The following (right) is what we see in many images today… turning the head too far and losing the beautiful oval and the connection with the viewer. This distorts the beauty of the face and you end up photographing a “cheek” rather than the beauty of the person.
As we turn the head, this young women loses the elegant oval to her face seen in the proper two thirds views.
Eye Direction: Another consideration is eye direction (below). In the above situations, we see the eyes pointing in the same direction as the nose. In fashion photography you often see the eyes drifting away from the camera point of view. This is done on purpose as fashion photographers want you to pay attention to the clothes and hair (not fall in love with the model).

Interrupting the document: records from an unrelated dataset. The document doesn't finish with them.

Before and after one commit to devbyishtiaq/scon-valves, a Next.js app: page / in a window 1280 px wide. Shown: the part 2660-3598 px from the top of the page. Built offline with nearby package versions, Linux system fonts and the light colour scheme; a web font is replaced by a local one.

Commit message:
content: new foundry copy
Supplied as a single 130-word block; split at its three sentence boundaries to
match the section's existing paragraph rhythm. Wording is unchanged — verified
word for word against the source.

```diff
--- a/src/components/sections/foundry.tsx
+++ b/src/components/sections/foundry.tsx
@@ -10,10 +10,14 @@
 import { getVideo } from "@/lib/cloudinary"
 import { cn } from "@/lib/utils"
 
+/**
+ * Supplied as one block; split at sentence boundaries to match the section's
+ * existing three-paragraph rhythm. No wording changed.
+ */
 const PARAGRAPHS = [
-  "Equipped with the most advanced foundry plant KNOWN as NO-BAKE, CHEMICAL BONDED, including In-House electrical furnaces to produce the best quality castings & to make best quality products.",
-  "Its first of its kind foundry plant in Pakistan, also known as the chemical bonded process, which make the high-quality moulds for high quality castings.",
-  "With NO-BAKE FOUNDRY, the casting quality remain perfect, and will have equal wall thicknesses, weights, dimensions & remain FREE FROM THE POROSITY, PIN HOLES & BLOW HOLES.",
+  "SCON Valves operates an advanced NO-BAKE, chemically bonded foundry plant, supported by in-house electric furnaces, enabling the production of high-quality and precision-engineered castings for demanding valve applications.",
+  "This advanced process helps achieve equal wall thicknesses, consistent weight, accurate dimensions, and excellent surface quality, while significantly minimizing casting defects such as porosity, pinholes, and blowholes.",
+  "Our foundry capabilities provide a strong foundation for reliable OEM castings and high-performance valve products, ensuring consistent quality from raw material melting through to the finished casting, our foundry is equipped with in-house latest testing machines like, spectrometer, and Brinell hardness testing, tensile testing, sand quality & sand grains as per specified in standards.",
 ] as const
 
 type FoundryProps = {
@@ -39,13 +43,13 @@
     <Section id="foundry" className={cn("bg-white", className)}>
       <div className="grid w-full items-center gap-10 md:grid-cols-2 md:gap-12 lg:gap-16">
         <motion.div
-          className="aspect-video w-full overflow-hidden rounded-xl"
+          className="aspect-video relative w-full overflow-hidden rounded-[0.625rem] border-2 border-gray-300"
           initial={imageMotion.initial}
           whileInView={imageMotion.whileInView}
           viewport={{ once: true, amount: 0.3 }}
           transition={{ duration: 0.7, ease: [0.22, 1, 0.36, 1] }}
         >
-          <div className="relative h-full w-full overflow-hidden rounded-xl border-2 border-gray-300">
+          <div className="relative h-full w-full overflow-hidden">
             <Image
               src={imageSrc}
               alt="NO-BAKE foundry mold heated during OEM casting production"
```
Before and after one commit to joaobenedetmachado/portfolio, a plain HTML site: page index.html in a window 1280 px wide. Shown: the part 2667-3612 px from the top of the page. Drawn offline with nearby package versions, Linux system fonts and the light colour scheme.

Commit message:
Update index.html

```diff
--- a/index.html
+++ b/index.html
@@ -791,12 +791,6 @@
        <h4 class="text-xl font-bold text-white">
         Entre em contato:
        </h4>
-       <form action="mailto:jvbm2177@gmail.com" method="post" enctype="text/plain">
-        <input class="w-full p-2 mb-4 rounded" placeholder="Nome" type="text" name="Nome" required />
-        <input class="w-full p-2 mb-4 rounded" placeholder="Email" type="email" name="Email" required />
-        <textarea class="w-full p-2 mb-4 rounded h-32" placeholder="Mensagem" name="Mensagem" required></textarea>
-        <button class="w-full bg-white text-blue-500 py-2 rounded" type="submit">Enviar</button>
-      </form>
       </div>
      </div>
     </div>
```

In portrait photography, we want to make a connection with the subject which means we must make a connection with the eyes. The only time we should break this rule of the eyes pointing in the same direction as the nose is if you bring the eyes back to the camera or you want to show an emotion of disinterest (lacking engagement with the viewer). In a situation like that you have to have a purpose. If there is no connection with the person, you get a different message. That is rare in portrait photography.
Gentle Expressions: Look closely at these two images (upper right). Both are good and potential sellers. The smile will be embraced by mom and grandma but look closely at the gentle smile in the right pose. It is timeless and you see the innocence of a child.
A serious professional also understands the subtle difference in expressions and takes the time to share his / her perception to the client. Consider these images (above). They are simple business portraits yet one is head and shoulders better than the other. Physically there is very little difference. Clearly the right image is the more flattering portrait… the face, mouth and eyes are relaxed yet she is smiling.
Expressions that are gentle and often “non-toothy” tend to stand the test of time and also convey more personality and “soul.”
I am NOT suggesting to avoid smiles. I am encouraging exploring non toothy grins for your resource of image captures. A key to successfully selling this approach is to make the client aware of what you are doing and why. You do not want the objection of “he isn’t smiling” to overshadow the impact of gentler expressions. Always handle objections BEFORE the client brings them up.
It may seem daunting to explore facial views and expressions during a session but in reality it really is not difficult if you have taken the time in advance to manage your posing and lighting issues. Once that is done, you simply talk to the client and keep a careful eye on their expressions. Then the KEY… as the artist, make a decision of what look is the best and convey your enthusiasm to the client.
Don MacGregor is from Vancouver, BC, and taught a class on “Lifestyle Environmental Portraiture” at Texas School ‘18. His class covered composition and posing for individuals and groups, environmental light control, designing portraits for wall decor, sales, and much more. To learn more about Don MacGregor and his work, go to www.MacGregorStudios.com.